As you know, every plant has its binomial name which is usually Latin and also each language has its own common names. I feel so interesting how plant was named. Usually there are more than one common names and they are named after what it looks like or the characteristics of the plant. Therefore the more common names I know, the deeper I get to know the plant.
The photo above is a plant called "Jatropha podagrica." It was at the parking of Kaua'i Kookie Factory in Hanapepe when I first saw this plant. At that time I didn't know the name but soon I had a chance to find out the name because Botanical Garden was selling this plant for their fundraiser during their Cinco De Mayo. Then I was lucky to know this common name as "Buddha Belly" and started growing it.
The binomial name "Jatropha podagrica" in Latin literally means "Jatropha (iatros +trophe) =physic nut", "poda=foot" and "grica=gouty." It seems that the name of podagrica was named after the puffy swollen stalk or stem which is very distinguished.
Therefore, other common names such as "gout plant", "goutystalk" , "bottleplant" are considered to be named after this distinguished stalk, too.
Another common name "Buddha Belly" is same thing. Puffy stalk of the plant evokes typical image of "Happy Fat Buddha" whose belly is puffy.
People call this image as "Buddha" however the model of this fat laughing person is not Buddha but a Chinese monk called "Budai" or "Hotei" in Japanese.
Budai (布袋) which literally means "Cloth sack", allegedly lived around the 10th century in China. His name refers to the bag that he is conventionally depicted as carrying as he wanders aimlessly. His jolly nat”ure, humorous personality ,and eccentric lifestyle distinguishes him from most Buddhist masters or figures. Chinese nickname "笑佛” which means "smiling Buddha" must be source to call it "Buddha Belly."

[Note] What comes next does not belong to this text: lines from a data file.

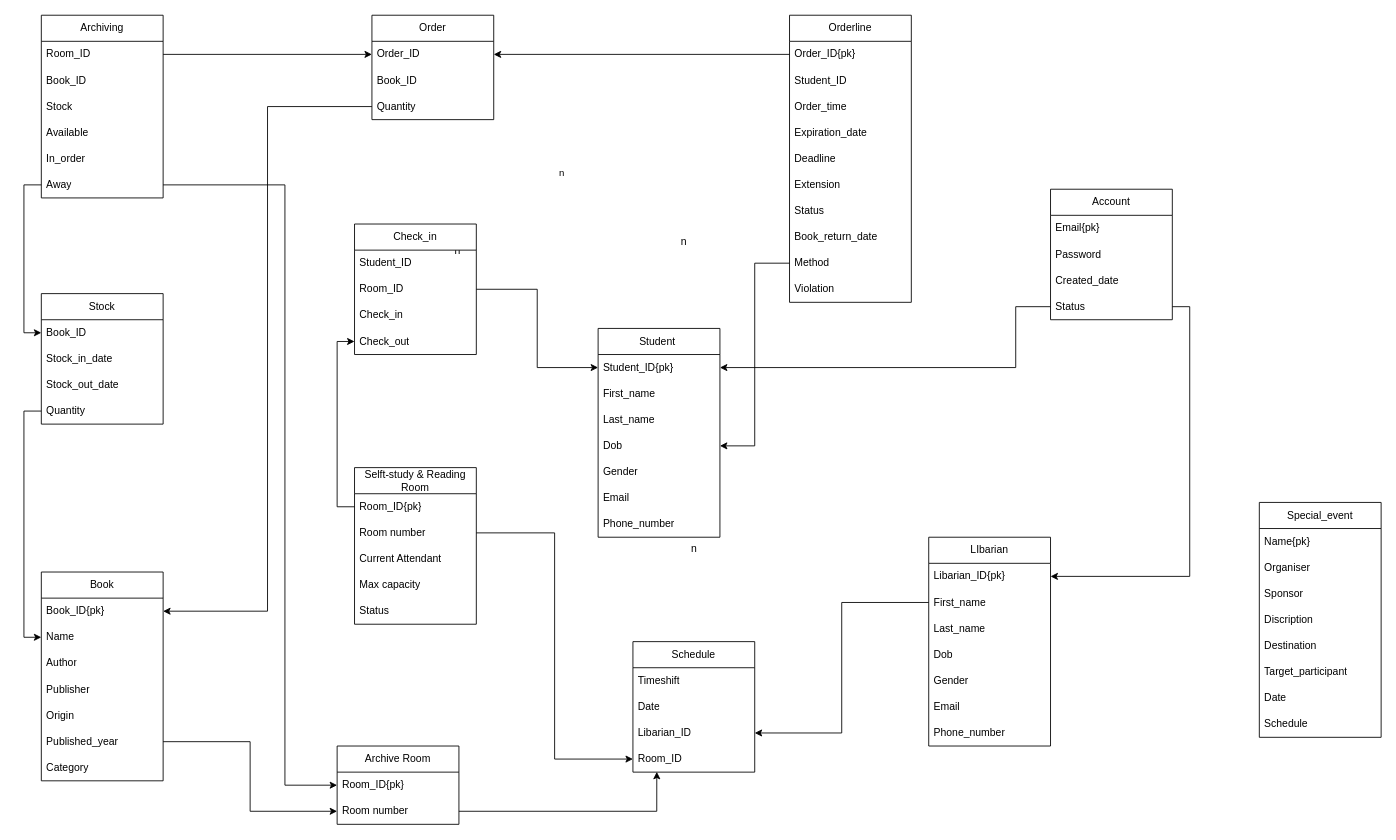
This is table_relations.drawio from Dovanvu09/LibraryManagement, a draw.io file, before an edit. Source tidied: cells renumbered, new cells numbered last; positions are measured from the earlier drawing's top-left corner, leaving out a move shared by most shapes. Both pictures are drawn from the tidied source at 87%, with x=0, y=0 at pixel (41, 15).
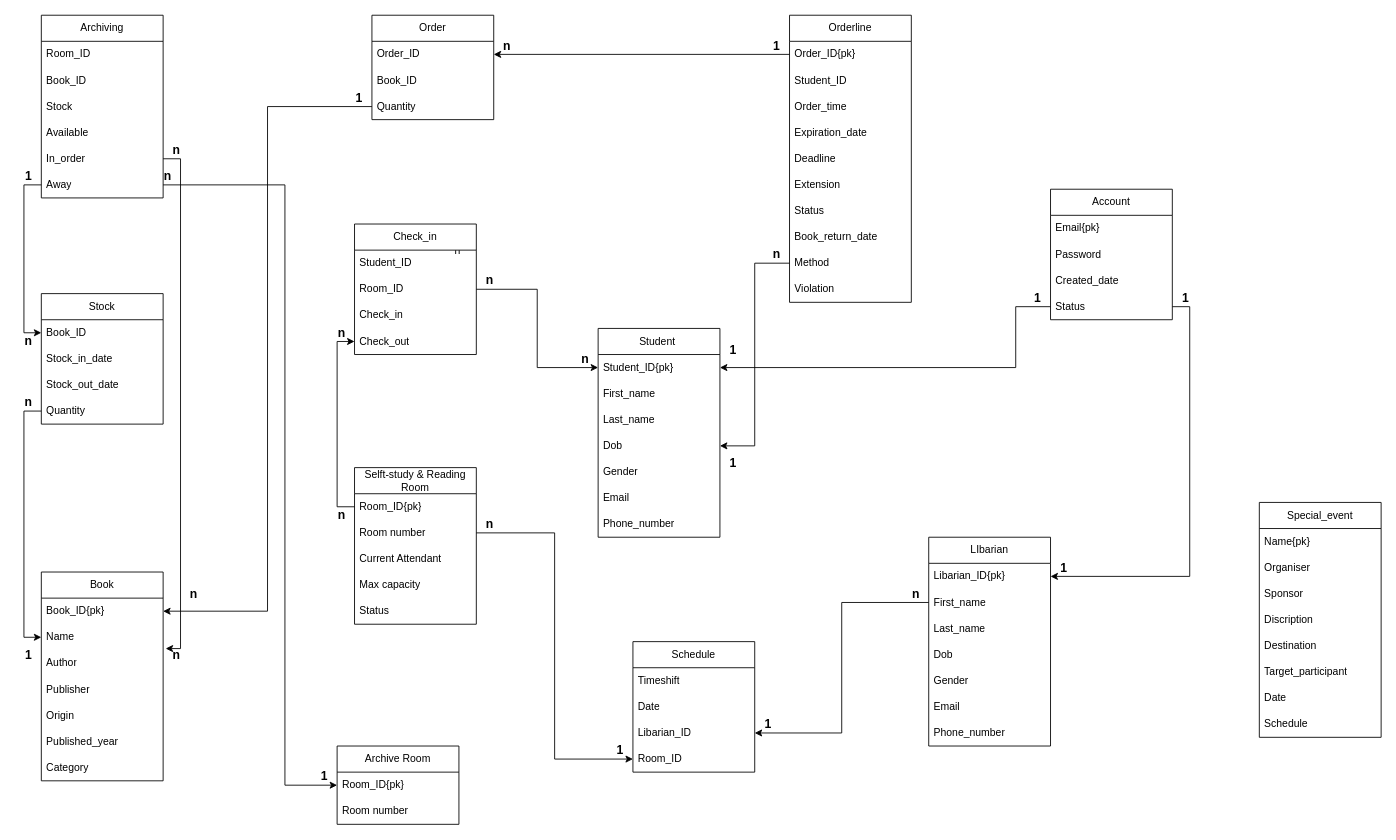
The same diagram, later.

Commit message (it also covers changes not shown here):
Cập nhật table_relations.drawio

Unchanged cells that the change refers to:
```xml
<mxCell id="12" value="Name" style="text;strokeColor=none;fillColor=none;align=left;verticalAlign=middle;spacingLeft=4;spacingRight=4;overflow=hidden;points=[[0,0.5],[1,0.5]];portConstraint=eastwest;whiteSpace=wrap;html=1;" parent="10" vertex="1">
  <mxGeometry y="60" width="140" height="30" as="geometry" />
</mxCell>
<mxCell id="16" value="Published_year" style="text;strokeColor=none;fillColor=none;align=left;verticalAlign=middle;spacingLeft=4;spacingRight=4;overflow=hidden;points=[[0,0.5],[1,0.5]];portConstraint=eastwest;whiteSpace=wrap;html=1;" parent="10" vertex="1">
  <mxGeometry y="180" width="140" height="30" as="geometry" />
</mxCell>
<mxCell id="28" value="Room_ID" style="text;strokeColor=none;fillColor=none;align=left;verticalAlign=middle;spacingLeft=4;spacingRight=4;overflow=hidden;points=[[0,0.5],[1,0.5]];portConstraint=eastwest;whiteSpace=wrap;html=1;" parent="24" vertex="1">
  <mxGeometry y="120" width="140" height="30" as="geometry" />
</mxCell>
<mxCell id="40" value="Room number" style="text;strokeColor=none;fillColor=none;align=left;verticalAlign=middle;spacingLeft=4;spacingRight=4;overflow=hidden;points=[[0,0.5],[1,0.5]];portConstraint=eastwest;whiteSpace=wrap;html=1;" parent="38" vertex="1">
  <mxGeometry y="60" width="140" height="30" as="geometry" />
</mxCell>
<mxCell id="62" value="Order_ID" style="text;strokeColor=none;fillColor=none;align=left;verticalAlign=middle;spacingLeft=4;spacingRight=4;overflow=hidden;points=[[0,0.5],[1,0.5]];portConstraint=eastwest;whiteSpace=wrap;html=1;" parent="61" vertex="1">
  <mxGeometry y="30" width="140" height="30" as="geometry" />
</mxCell>
<mxCell id="66" value="Room_ID" style="text;strokeColor=none;fillColor=none;align=left;verticalAlign=middle;spacingLeft=4;spacingRight=4;overflow=hidden;points=[[0,0.5],[1,0.5]];portConstraint=eastwest;whiteSpace=wrap;html=1;" parent="65" vertex="1">
  <mxGeometry y="30" width="140" height="30" as="geometry" />
</mxCell>
<mxCell id="70" value="In_order" style="text;strokeColor=none;fillColor=none;align=left;verticalAlign=middle;spacingLeft=4;spacingRight=4;overflow=hidden;points=[[0,0.5],[1,0.5]];portConstraint=eastwest;whiteSpace=wrap;html=1;" parent="65" vertex="1">
  <mxGeometry y="150" width="140" height="30" as="geometry" />
</mxCell>
```

What changed in the source:
```diff
@@
-    <mxCell id="37" value="n" style="text;html=1;align=center;verticalAlign=middle;strokeColor=none;fillColor=none;" parent="1" vertex="1">
-      <mxGeometry x="735" y="598" width="30" height="30" as="geometry" />
-    </mxCell>
@@
-    <mxCell id="48" value="&amp;nbsp; n" style="text;html=1;align=center;verticalAlign=middle;strokeColor=none;fillColor=none;" parent="1" vertex="1">
-      <mxGeometry x="715" y="246" width="40" height="30" as="geometry" />
-    </mxCell>
@@
-    <mxCell id="60" value="n" style="edgeLabel;html=1;align=center;verticalAlign=middle;" parent="1" vertex="1">
-      <mxGeometry x="597.1" y="180.8" as="geometry" />
-    </mxCell>
@@
-    <mxCell id="91" style="edgeStyle=orthogonalEdgeStyle;rounded=0;jettySize=auto;html=1;exitX=1;exitY=0.5;exitDx=0;exitDy=0;entryX=0.196;entryY=0.989;entryDx=0;entryDy=0;entryPerimeter=0;" parent="1" edge="1" source="40" target="28">
-      <mxGeometry relative="1" as="geometry" />
-    </mxCell>
@@
-    <mxCell id="94" style="edgeStyle=orthogonalEdgeStyle;rounded=0;jettySize=auto;html=1;exitX=1;exitY=0.5;exitDx=0;exitDy=0;entryX=0;entryY=0.5;entryDx=0;entryDy=0;" parent="1" edge="1" source="16" target="40">
-      <mxGeometry relative="1" as="geometry" />
-    </mxCell>
-    <mxCell id="95" style="edgeStyle=orthogonalEdgeStyle;rounded=0;jettySize=auto;html=1;exitX=1;exitY=0.5;exitDx=0;exitDy=0;entryX=0;entryY=0.5;entryDx=0;entryDy=0;" parent="1" edge="1" source="66" target="62">
-      <mxGeometry relative="1" as="geometry" />
-    </mxCell>
@@
+    <mxCell id="105" value="&lt;font style=&quot;font-size: 14px;&quot;&gt;&lt;b&gt;n&lt;/b&gt;&lt;/font&gt;" style="text;html=1;align=center;verticalAlign=middle;strokeColor=none;fillColor=none;" parent="1" vertex="1">
+      <mxGeometry x="160" y="650" width="30" height="30" as="geometry" />
+    </mxCell>
+    <mxCell id="106" value="&lt;font style=&quot;font-size: 14px;&quot;&gt;&lt;b&gt;1&lt;/b&gt;&lt;/font&gt;" style="text;html=1;align=center;verticalAlign=middle;strokeColor=none;fillColor=none;" parent="1" vertex="1">
+      <mxGeometry x="310" y="860" width="30" height="30" as="geometry" />
+    </mxCell>
+    <mxCell id="107" value="&lt;font style=&quot;font-size: 14px;&quot;&gt;&lt;b&gt;n&lt;/b&gt;&lt;/font&gt;" style="text;html=1;align=center;verticalAlign=middle;strokeColor=none;fillColor=none;" parent="1" vertex="1">
+      <mxGeometry x="990" y="650" width="30" height="30" as="geometry" />
+    </mxCell>
+    <mxCell id="108" value="&lt;font style=&quot;font-size: 14px;&quot;&gt;&lt;b&gt;n&lt;/b&gt;&lt;/font&gt;" style="text;html=1;align=center;verticalAlign=middle;strokeColor=none;fillColor=none;" parent="1" vertex="1">
+      <mxGeometry x="500" y="570" width="30" height="30" as="geometry" />
+    </mxCell>
+    <mxCell id="109" value="&lt;font style=&quot;font-size: 14px;&quot;&gt;&lt;b&gt;1&lt;/b&gt;&lt;/font&gt;" style="text;html=1;align=center;verticalAlign=middle;strokeColor=none;fillColor=none;" parent="1" vertex="1">
+      <mxGeometry x="650" y="830" width="30" height="30" as="geometry" />
+    </mxCell>
+    <mxCell id="110" value="&lt;font style=&quot;font-size: 14px;&quot;&gt;&lt;b&gt;1&lt;/b&gt;&lt;/font&gt;" style="text;html=1;align=center;verticalAlign=middle;strokeColor=none;fillColor=none;" parent="1" vertex="1">
+      <mxGeometry x="820" y="800" width="30" height="30" as="geometry" />
+    </mxCell>
+    <mxCell id="111" value="&lt;font style=&quot;font-size: 14px;&quot;&gt;&lt;b&gt;n&lt;/b&gt;&lt;/font&gt;" style="text;html=1;align=center;verticalAlign=middle;strokeColor=none;fillColor=none;" parent="1" vertex="1">
+      <mxGeometry x="610" y="380" width="30" height="30" as="geometry" />
+    </mxCell>
+    <mxCell id="112" value="&lt;font style=&quot;font-size: 14px;&quot;&gt;&lt;b&gt;n&lt;/b&gt;&lt;/font&gt;" style="text;html=1;align=center;verticalAlign=middle;strokeColor=none;fillColor=none;" parent="1" vertex="1">
+      <mxGeometry x="500" y="290" width="30" height="30" as="geometry" />
+    </mxCell>
+    <mxCell id="113" value="&lt;font style=&quot;font-size: 14px;&quot;&gt;&lt;b&gt;n&lt;/b&gt;&lt;/font&gt;" style="text;html=1;align=center;verticalAlign=middle;strokeColor=none;fillColor=none;" parent="1" vertex="1">
+      <mxGeometry x="330" y="350" width="30" height="30" as="geometry" />
+    </mxCell>
+    <mxCell id="114" value="&lt;font style=&quot;font-size: 14px;&quot;&gt;&lt;b&gt;n&lt;/b&gt;&lt;/font&gt;" style="text;html=1;align=center;verticalAlign=middle;strokeColor=none;fillColor=none;" parent="1" vertex="1">
+      <mxGeometry x="330" y="560" width="30" height="30" as="geometry" />
+    </mxCell>
+    <mxCell id="115" value="&lt;font style=&quot;font-size: 14px;&quot;&gt;&lt;b&gt;n&lt;/b&gt;&lt;/font&gt;" style="text;html=1;align=center;verticalAlign=middle;strokeColor=none;fillColor=none;" parent="1" vertex="1">
+      <mxGeometry x="830" y="260" width="30" height="30" as="geometry" />
+    </mxCell>
+    <mxCell id="116" value="&lt;font style=&quot;font-size: 14px;&quot;&gt;&lt;b&gt;1&lt;/b&gt;&lt;/font&gt;" style="text;html=1;align=center;verticalAlign=middle;strokeColor=none;fillColor=none;" parent="1" vertex="1">
+      <mxGeometry x="780" y="500" width="30" height="30" as="geometry" />
+    </mxCell>
+    <mxCell id="117" value="&lt;font style=&quot;font-size: 14px;&quot;&gt;&lt;b&gt;1&lt;/b&gt;&lt;/font&gt;" style="text;html=1;align=center;verticalAlign=middle;strokeColor=none;fillColor=none;" parent="1" vertex="1">
+      <mxGeometry x="780" y="370" width="30" height="30" as="geometry" />
+    </mxCell>
+    <mxCell id="118" value="&lt;font style=&quot;font-size: 14px;&quot;&gt;&lt;b&gt;1&lt;/b&gt;&lt;/font&gt;" style="text;html=1;align=center;verticalAlign=middle;strokeColor=none;fillColor=none;" parent="1" vertex="1">
+      <mxGeometry x="1130" y="310" width="30" height="30" as="geometry" />
+    </mxCell>
+    <mxCell id="119" value="&lt;font style=&quot;font-size: 14px;&quot;&gt;&lt;b&gt;1&lt;/b&gt;&lt;/font&gt;" style="text;html=1;align=center;verticalAlign=middle;strokeColor=none;fillColor=none;" parent="1" vertex="1">
+      <mxGeometry x="1300" y="310" width="30" height="30" as="geometry" />
+    </mxCell>
+    <mxCell id="120" value="&lt;font style=&quot;font-size: 14px;&quot;&gt;&lt;b&gt;1&lt;/b&gt;&lt;/font&gt;" style="text;html=1;align=center;verticalAlign=middle;strokeColor=none;fillColor=none;" parent="1" vertex="1">
+      <mxGeometry x="1160" y="620" width="30" height="30" as="geometry" />
+    </mxCell>
+    <mxCell id="121" value="&lt;font style=&quot;font-size: 14px;&quot;&gt;&lt;b&gt;n&lt;/b&gt;&lt;/font&gt;" style="text;html=1;align=center;verticalAlign=middle;strokeColor=none;fillColor=none;" parent="1" vertex="1">
+      <mxGeometry x="520" y="20" width="30" height="30" as="geometry" />
+    </mxCell>
+    <mxCell id="122" value="&lt;font style=&quot;font-size: 14px;&quot;&gt;&lt;b&gt;1&lt;/b&gt;&lt;/font&gt;" style="text;html=1;align=center;verticalAlign=middle;strokeColor=none;fillColor=none;" parent="1" vertex="1">
+      <mxGeometry x="830" y="20" width="30" height="30" as="geometry" />
+    </mxCell>
+    <mxCell id="123" style="edgeStyle=orthogonalEdgeStyle;rounded=0;jettySize=auto;html=1;exitX=1;exitY=0.5;exitDx=0;exitDy=0;entryX=1.021;entryY=0.933;entryDx=0;entryDy=0;entryPerimeter=0;" parent="1" edge="1" source="70" target="12">
+      <mxGeometry relative="1" as="geometry">
+        <Array as="points">
+          <mxPoint x="160" y="165" />
+          <mxPoint x="160" y="728" />
+        </Array>
+      </mxGeometry>
+    </mxCell>
+    <mxCell id="124" value="&lt;font style=&quot;font-size: 14px;&quot;&gt;&lt;b&gt;n&lt;/b&gt;&lt;/font&gt;" style="text;html=1;align=center;verticalAlign=middle;strokeColor=none;fillColor=none;" parent="1" vertex="1">
+      <mxGeometry x="140" y="720" width="30" height="30" as="geometry" />
+    </mxCell>
+    <mxCell id="125" value="&lt;font style=&quot;font-size: 14px;&quot;&gt;&lt;b&gt;1&lt;/b&gt;&lt;/font&gt;" style="text;html=1;align=center;verticalAlign=middle;strokeColor=none;fillColor=none;" parent="1" vertex="1">
+      <mxGeometry x="350" y="80" width="30" height="30" as="geometry" />
+    </mxCell>
+    <mxCell id="126" value="&lt;font style=&quot;font-size: 14px;&quot;&gt;&lt;b&gt;n&lt;/b&gt;&lt;/font&gt;" style="text;html=1;align=center;verticalAlign=middle;strokeColor=none;fillColor=none;" parent="1" vertex="1">
+      <mxGeometry x="130" y="170" width="30" height="30" as="geometry" />
+    </mxCell>
+    <mxCell id="127" value="&lt;font style=&quot;font-size: 14px;&quot;&gt;&lt;b&gt;n&lt;/b&gt;&lt;/font&gt;" style="text;html=1;align=center;verticalAlign=middle;strokeColor=none;fillColor=none;" parent="1" vertex="1">
+      <mxGeometry x="140" y="140" width="30" height="30" as="geometry" />
+    </mxCell>
+    <mxCell id="128" value="&lt;font style=&quot;font-size: 14px;&quot;&gt;&lt;b&gt;n&lt;/b&gt;&lt;/font&gt;" style="text;html=1;align=center;verticalAlign=middle;strokeColor=none;fillColor=none;" parent="1" vertex="1">
+      <mxGeometry x="-30" y="430" width="30" height="30" as="geometry" />
+    </mxCell>
+    <mxCell id="129" value="&lt;font style=&quot;font-size: 14px;&quot;&gt;&lt;b&gt;n&lt;/b&gt;&lt;/font&gt;" style="text;html=1;align=center;verticalAlign=middle;strokeColor=none;fillColor=none;" parent="1" vertex="1">
+      <mxGeometry x="-30" y="360" width="30" height="30" as="geometry" />
+    </mxCell>
+    <mxCell id="130" value="&lt;font style=&quot;font-size: 14px;&quot;&gt;&lt;b&gt;1&lt;/b&gt;&lt;/font&gt;" style="text;html=1;align=center;verticalAlign=middle;strokeColor=none;fillColor=none;" parent="1" vertex="1">
+      <mxGeometry x="-30" y="720" width="30" height="30" as="geometry" />
+    </mxCell>
+    <mxCell id="131" value="&lt;font style=&quot;font-size: 14px;&quot;&gt;&lt;b&gt;1&lt;/b&gt;&lt;/font&gt;" style="text;html=1;align=center;verticalAlign=middle;strokeColor=none;fillColor=none;" parent="1" vertex="1">
+      <mxGeometry x="-30" y="170" width="30" height="30" as="geometry" />
+    </mxCell>
```
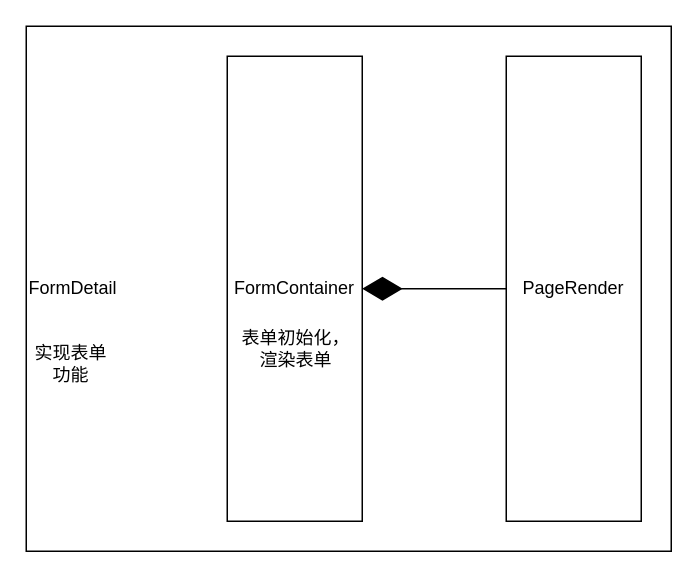
FoxJokerEila/- keeps this draw.io diagram as 包含关系图.drawio. Above is the earlier version. Source tidied: cells renumbered, new cells numbered last; positions are measured from the earlier drawing's top-left corner, leaving out a move shared by most shapes. Both pictures are drawn from the tidied source at 150%, with x=0, y=0 at pixel (26, 26).
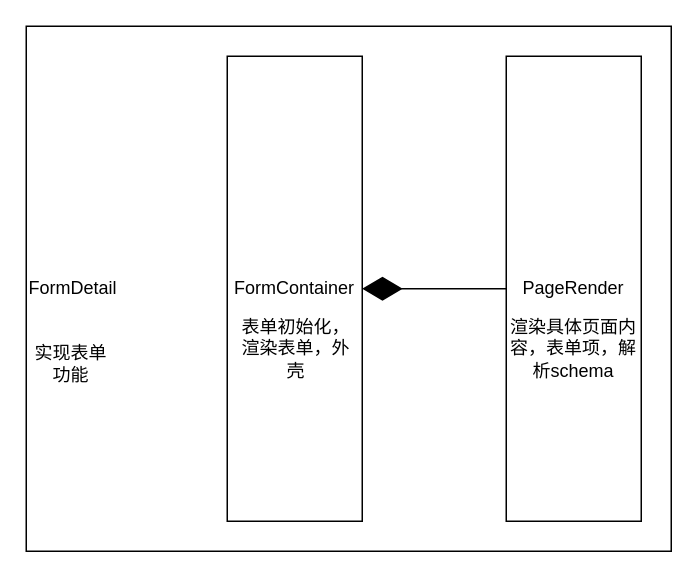
The same page after the edit.

Commit message (it also covers changes not shown here):
更新包含关系图.drawio

The edit, as a diff of the source:
```diff
@@
 <mxGraphModel>
   <root>
     <mxCell id="0" />
     <mxCell id="1" parent="0" />
     <mxCell id="2" value="FormDetail" style="html=1;whiteSpace=wrap;align=left;" parent="1" vertex="1">
       <mxGeometry width="430" height="350" as="geometry" />
     </mxCell>
     <mxCell id="3" value="FormContainer" style="html=1;whiteSpace=wrap;align=center;" parent="1" vertex="1">
       <mxGeometry x="134" y="20" width="90" height="310" as="geometry" />
     </mxCell>
     <mxCell id="4" value="PageRender" style="html=1;whiteSpace=wrap;align=center;" parent="1" vertex="1">
       <mxGeometry x="320" y="20" width="90" height="310" as="geometry" />
     </mxCell>
     <mxCell id="5" value="实现表单功能" style="text;html=1;align=center;verticalAlign=middle;whiteSpace=wrap;rounded=0;" parent="1" vertex="1">
       <mxGeometry y="210" width="60" height="30" as="geometry" />
     </mxCell>
-    <mxCell id="6" value="表单初始化，渲染表单" style="text;html=1;align=center;verticalAlign=middle;whiteSpace=wrap;rounded=0;" parent="1" vertex="1">
+    <mxCell id="6" value="表单初始化，渲染表单，外壳" style="text;html=1;align=center;verticalAlign=middle;whiteSpace=wrap;rounded=0;" parent="1" vertex="1">
       <mxGeometry x="140" y="200" width="80" height="30" as="geometry" />
     </mxCell>
     <mxCell id="7" style="endArrow=diamondThin;endFill=1;endSize=24;html=1;rounded=0;exitX=0;exitY=0.5;exitDx=0;exitDy=0;entryX=1;entryY=0.5;entryDx=0;entryDy=0;" parent="1" edge="1" source="4" target="3">
       <mxGeometry relative="1" as="geometry" />
     </mxCell>
+    <mxCell id="8" value="渲染具体页面内容，表单项，解析schema" style="text;html=1;align=center;verticalAlign=middle;whiteSpace=wrap;rounded=0;" parent="1" vertex="1">
+      <mxGeometry x="320" y="200" width="90" height="30" as="geometry" />
+    </mxCell>
   </root>
 </mxGraphModel>
```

On the other hand, Japanese name of this plant "Sango-aburagiri" came from the red flower, not fat stalk. "Sango" means "Coral" and "Aburagiri" means "Vernicia" or "tung-oil tree." Because red flower looks like Sango or Coral, "Sango-aburagiri" was named. All common names represent characteristic of this plant. But common name "Buddha Belly" sounds most positive and happy. I'm very happy to see my blooming "Buddha Belly" and look forward to getting seeds in the future.